Pickard, Kate E.R., letter, Camillus, [N.Y.], January 29, 1853, to "Uncle Peter" [Peter Still]
Jan. 29, 1853
Dear Uncle Pete
I was very happy to receive your letter of the 8th inst. We were all glad to hear from you, and glad that there is a prospect of you receiving aid in Boston.
I received a letter from sister Julia on the last day of December. She expresses much interest in your success and Dr. Hargraves will do all in his power to induce Maj. McKiernan to let your family go. If no attempt had been made to run them off it would not be difficult to buy them but Maj. McKiernan being a hot-headed politician was very much enraged by that attempt, and probably meant, when he told Mr. Thorton that he would not take less than $5000 - that he would not not sell them at all.
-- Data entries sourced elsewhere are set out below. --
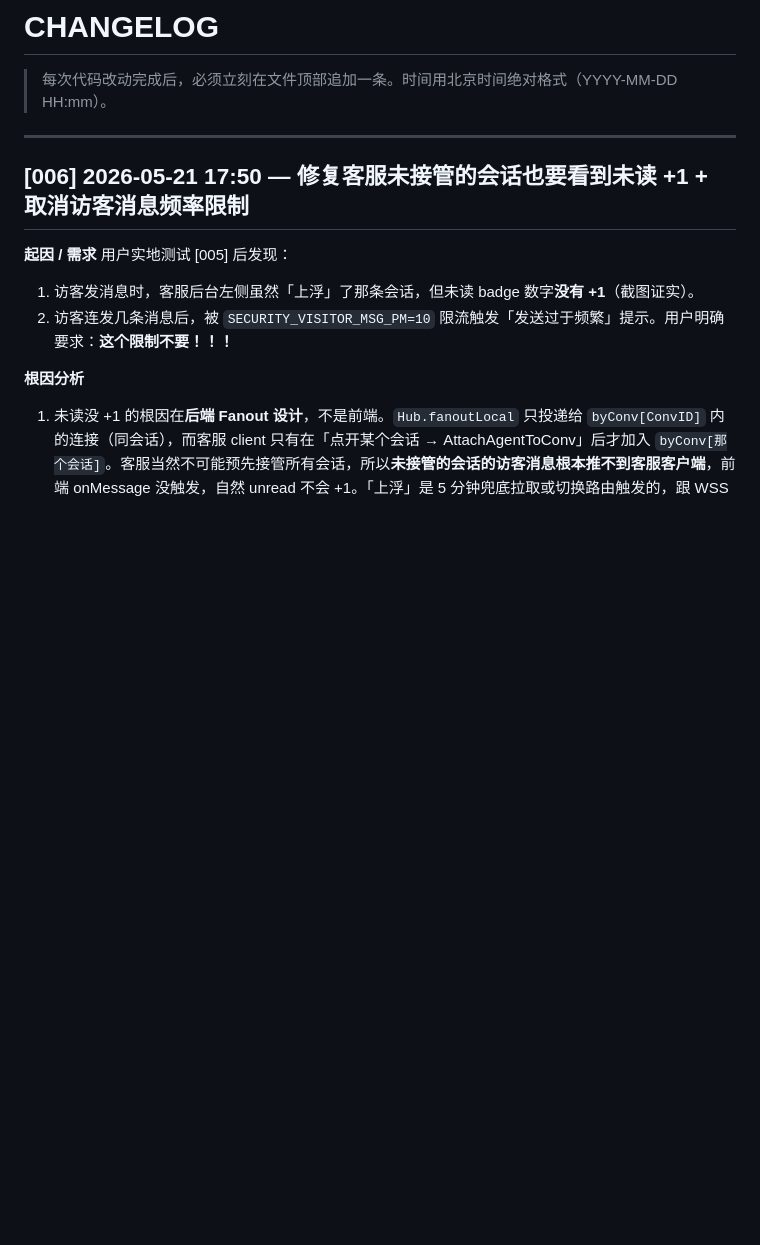
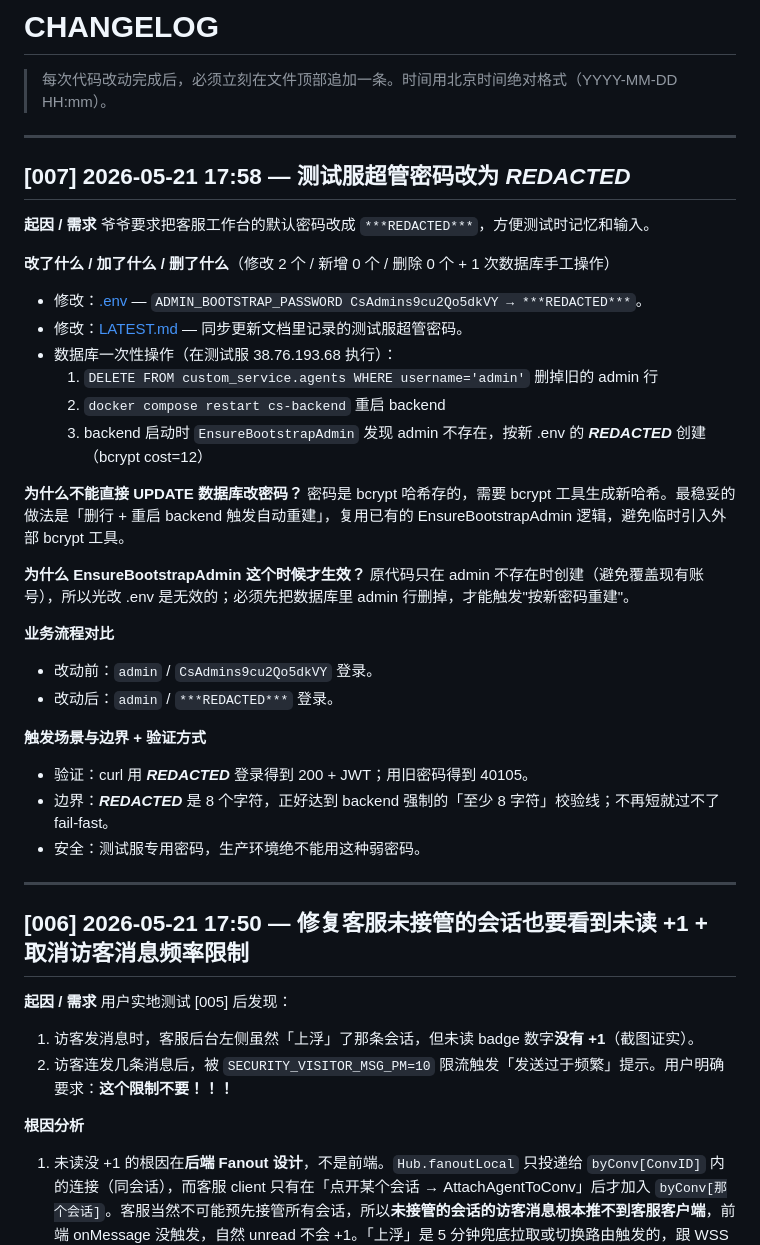
Before and after one commit to baofusirys/custom-service, a Markdown page: CHANGELOG.md, the part around the change. Rendered like a GitHub page; blank space fills up the shorter version.

Commit message:
[007] chore: 测试服超管密码改为 ***REDACTED***
起因 / 需求：
爷爷要求把客服工作台的默认密码改成 ***REDACTED***，方便测试时记忆和输入。

改动文件清单：
- .env         ADMIN_BOOTSTRAP_PASSWORD CsAdmins9cu2Qo5dkVY -> ***REDACTED***
              （.env 不进 git，仅本地）
- LATEST.md    同步更新测试服超管密码记录
- 数据库一次性操作（在 38.76.193.68 执行）：
   1) DELETE FROM custom_service.agents WHERE username='admin'
   2) docker compose restart cs-backend
   3) EnsureBootstrapAdmin 触发，按新 .env 的 ***REDACTED*** 创建（bcrypt cost=12）

为什么这样做：
密码是 bcrypt 哈希存的，直接 UPDATE 需要外部 bcrypt 工具生成新哈希。
最稳妥的做法是「删行 + 重启 backend 触发自动重建」，
复用已有的 EnsureBootstrapAdmin 逻辑，不引入临时外部依赖。

为什么 EnsureBootstrapAdmin 这次才生效：
原代码只在 admin 不存在时创建（避免覆盖现有账号），
所以光改 .env 是无效的；必须先删数据库里 admin 行才能触发"按新密码重建"。

验证方式：
- curl 用 ***REDACTED*** 登录 -> 200 + JWT
- curl 用旧密码 -> 40105 账号或密码错误
- 边界：***REDACTED*** 是 8 字符，正好过 backend 的"至少 8 字符"校验线

安全：
测试服专用弱密码；生产环境绝不能用 ***REDACTED*** 这种弱密码。

Co-Authored-By: Claude Opus 4.7 (1M context) <noreply@anthropic.com>

```diff
--- a/CHANGELOG.md
+++ b/CHANGELOG.md
@@ -1,6 +1,36 @@
 # CHANGELOG
 
 > 每次代码改动完成后，必须立刻在文件顶部追加一条。时间用北京时间绝对格式（YYYY-MM-DD HH:mm）。
+
+---
+
+## [007] 2026-05-21 17:58 — 测试服超管密码改为 ***REDACTED***
+
+**起因 / 需求**
+爷爷要求把客服工作台的默认密码改成 `***REDACTED***`，方便测试时记忆和输入。
+
+**改了什么 / 加了什么 / 删了什么**（修改 2 个 / 新增 0 个 / 删除 0 个 + 1 次数据库手工操作）
+- 修改：[.env](.env) — `ADMIN_BOOTSTRAP_PASSWORD CsAdmins9cu2Qo5dkVY → ***REDACTED***`。
+- 修改：[LATEST.md](LATEST.md) — 同步更新文档里记录的测试服超管密码。
+- 数据库一次性操作（在测试服 38.76.193.68 执行）：
+  1. `DELETE FROM custom_service.agents WHERE username='admin'` 删掉旧的 admin 行
+  2. `docker compose restart cs-backend` 重启 backend
+  3. backend 启动时 `EnsureBootstrapAdmin` 发现 admin 不存在，按新 .env 的 ***REDACTED*** 创建（bcrypt cost=12）
+
+**为什么不能直接 UPDATE 数据库改密码？**
+密码是 bcrypt 哈希存的，需要 bcrypt 工具生成新哈希。最稳妥的做法是「删行 + 重启 backend 触发自动重建」，复用已有的 EnsureBootstrapAdmin 逻辑，避免临时引入外部 bcrypt 工具。
+
+**为什么 EnsureBootstrapAdmin 这个时候才生效？**
+原代码只在 admin 不存在时创建（避免覆盖现有账号），所以光改 .env 是无效的；必须先把数据库里 admin 行删掉，才能触发"按新密码重建"。
+
+**业务流程对比**
+- 改动前：`admin` / `CsAdmins9cu2Qo5dkVY` 登录。
+- 改动后：`admin` / `***REDACTED***` 登录。
+
+**触发场景与边界 + 验证方式**
+- 验证：curl 用 ***REDACTED*** 登录得到 200 + JWT；用旧密码得到 40105。
+- 边界：***REDACTED*** 是 8 个字符，正好达到 backend 强制的「至少 8 字符」校验线；不再短就过不了 fail-fast。
+- 安全：测试服专用密码，生产环境绝不能用这种弱密码。
 
 ---
 
```
Also changed, not shown: LATEST.md (+1 -1 lines).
I trust however, that he may be induced to let them go. The Dr. has enlisted Judge Weakley's interest in your behalf, and you need not fear that any effort on his part will be wanting In the [meantime] you must work yourself and be careful to maintain a right spirit. Do not cherish bitter or resentful feelings at
the delay of your hopes. Trust in that God without whose notice not a sparrow falls to the ground. These are day of trial - do not let your patience fail.
It is very hard and unkind in Maj. McKiernan to ask such a high price for your family, and even to be unwilling to sell them at all, but you must not speak harshly of him or even let your thoughts dwell too much on that part of the subject. It will do you no good - it will make you no friends to indulge such feelings but it will injure your character. You will not be so well fitted to enjoy the company of your wife and children, if you let your temper become soured before you meet them. I write this to caution you - for I know it is hard for any one to keep a meek and quiet spirit when he knows he has been, and is, suffering unkindness and injury.
Sister Julia says in her letter "Tell Peter his master young John Hogan is dead and the elder Mr. Hogan and his wife have both become Christians and united with the Presbyterian Church in Tuscumbia. Miss Maria Cockburn married a Mr. Lavender, a dancing master, in Tuscumbia, and in consequence, all the family have cast her off. They do not even recognize her when they meet in the street.
His old friend Mr. Brady was married a few weeks since to a Miss Johnson of Kentucky and has gone to New Orleans to live. Please give him these bits of information - I can think of no other Tuscumbia news that would interest him. Remember me to him most kindly. Assure him too, that everything will be done that can be to get his wife and children, but tell him not to be too sure, for he may be disappointed. Poor fellow! it will be hard, if after cherishing his dream of happiness so many years, he must then be so cruelly disappointed! Tell him I'll be home in June, and then I hope I'll have the pleasure of looking into his good kind honest face once more."
I have copied the close of Sister Julia's letter, that you may have it in her own words. When I hear from her again, or from Dr. Hargraves I will write you - I should have sent you this information earlier, but Mr. Pickard and my little Willie have been ill and have taken all my time and care. They are better now however.
I trust that the next letter I receive from the South will contain more encouraging news. It is some comfort to know that there are warm hearts there enlisted in your favor. If you make any
change in your plans, let me know, and be assured you have the warm sympathy of
Kate E. R. Pickard